"Say to him, Be careful, keep calm and don't be afraid. Do not lose heart because of these two smoldering stubs of firewood-because of the fierce anger of Rezin and Aram and of the son of Remaliah.'" - Isaiah 7:4
The Torah portion for this week is Yitro, which means "Jethro," from Exodus 18:1-20:23, and the Haftorah is from Isaiah 6:1-13.
A 19th century Hasidic master once said, "Without God, a person can't cross the street; but with God, a person can split the sea . . ." In other words, without God we can't do anything, but through God all things are possible.
In this week's Haftorah reading, the prophet Isaiah was commanded to deliver a message to Ahaz, king of Judea. Ahaz was distressed since the king of Israel had teamed up with the king of Aram against Judea. The message Isaiah delivered to him was this: "Be careful, keep calm and don't be afraid. Do not lose heart because of these two smoldering stubs of firewood . . ." God assured Ahaz that his enemies would not be victorious over him. "It will not take place, it will not happen" (v. 7), God reaffirmed several verses later.

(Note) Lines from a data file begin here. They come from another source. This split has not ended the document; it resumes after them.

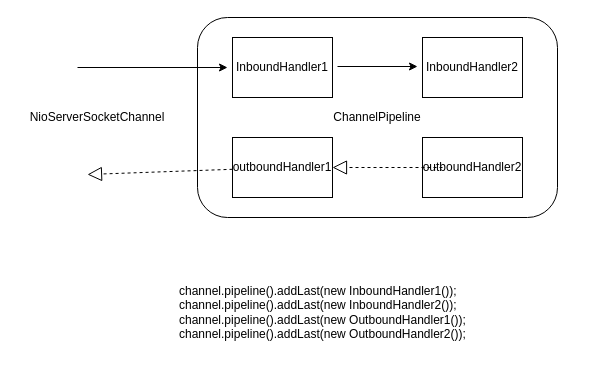
quanqiang-li/draw keeps this draw.io diagram as netty handler.drawio. Above is the earlier version. Source tidied: cells renumbered, new cells numbered last; positions are measured from the earlier drawing's top-left corner, leaving out a move shared by most shapes. Both pictures are drawn from the tidied source at 100%, with x=0, y=0 at pixel (17, 17).
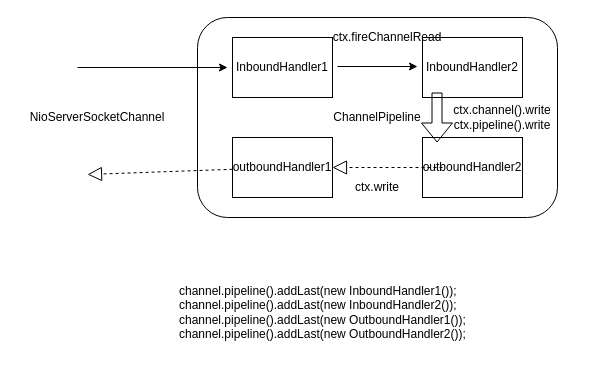
After the change.

Diff of the diagram source:
```diff
@@
+    <mxCell id="13" value="ctx.fireChannelRead" style="text;html=1;strokeColor=none;fillColor=none;align=center;verticalAlign=middle;whiteSpace=wrap;rounded=0;" parent="1" vertex="1">
+      <mxGeometry x="300" y="10" width="140" height="20" as="geometry" />
+    </mxCell>
+    <mxCell id="14" value="ctx.channel().write&lt;br&gt;ctx.pipeline().write&lt;br&gt;" style="text;html=1;strokeColor=none;fillColor=none;align=center;verticalAlign=middle;whiteSpace=wrap;rounded=0;" parent="1" vertex="1">
+      <mxGeometry x="420" y="90" width="130" height="20" as="geometry" />
+    </mxCell>
+    <mxCell id="15" style="shape=flexArrow;endArrow=classic;html=1;" parent="1" edge="1">
+      <mxGeometry relative="1" as="geometry">
+        <mxPoint x="419.5" y="75" as="sourcePoint" />
+        <mxPoint x="419.5" y="125" as="targetPoint" />
+      </mxGeometry>
+    </mxCell>
+    <mxCell id="16" value="ctx.write" style="text;html=1;strokeColor=none;fillColor=none;align=center;verticalAlign=middle;whiteSpace=wrap;rounded=0;" parent="1" vertex="1">
+      <mxGeometry x="330" y="160" width="60" height="20" as="geometry" />
+    </mxCell>
```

However, why the need for so many expressions for the same message? Couldn't God have simply said, "Don't be afraid"?
When Abraham was troubled in Genesis 15:1, God told him, "Do not be afraid, Abram. I am your shield . . ." When Isaac was worried in Genesis 26:24, God said, "Do not be afraid, for I am with you . . ." And twice in Jeremiah 46:27-28, God told his people, "Do not be afraid, Jacob my servant . . ." If it was enough for Abraham, Isaac, and the descendants of Jacob to simply hear, "Don't be afraid," then why wasn't it enough for Ahaz?
To answer the question, we have to understand who Ahaz was. In short, he was one of the most wicked and ungodly kings to ever reign over Judea. For the believer who has a relationship with God, it's enough to gently remind him or her not to fear. But the person who depends on his or her own strength and abilities suffers from more fear and needs more reassurance.
This was the case with Ahaz, who had pushed God away at every chance possible. Once a person is so distant from God, it's hard to have the faith needed to get through hard times. A few verses later in Isaiah, the prophet put it this way: "If you do not stand firm in your faith, you will not stand at all" (v. 9). We need our faith to carry us through hard times. If we have cultivated a faith relationship with God all along, we'll remember not to fear and that will be enough. However, if we ignore God's presence in our daily lives, then our anxiety level will be such that getting to a place of trust will be extremely difficult.
Today, let's cultivate our faith relationship with God. Let's remember that God is the Source of our strength. Without Him we are nothing; with Him we can do anything!
With prayers for shalom, peace,
Rabbi Yechiel Eckstein
Founder and President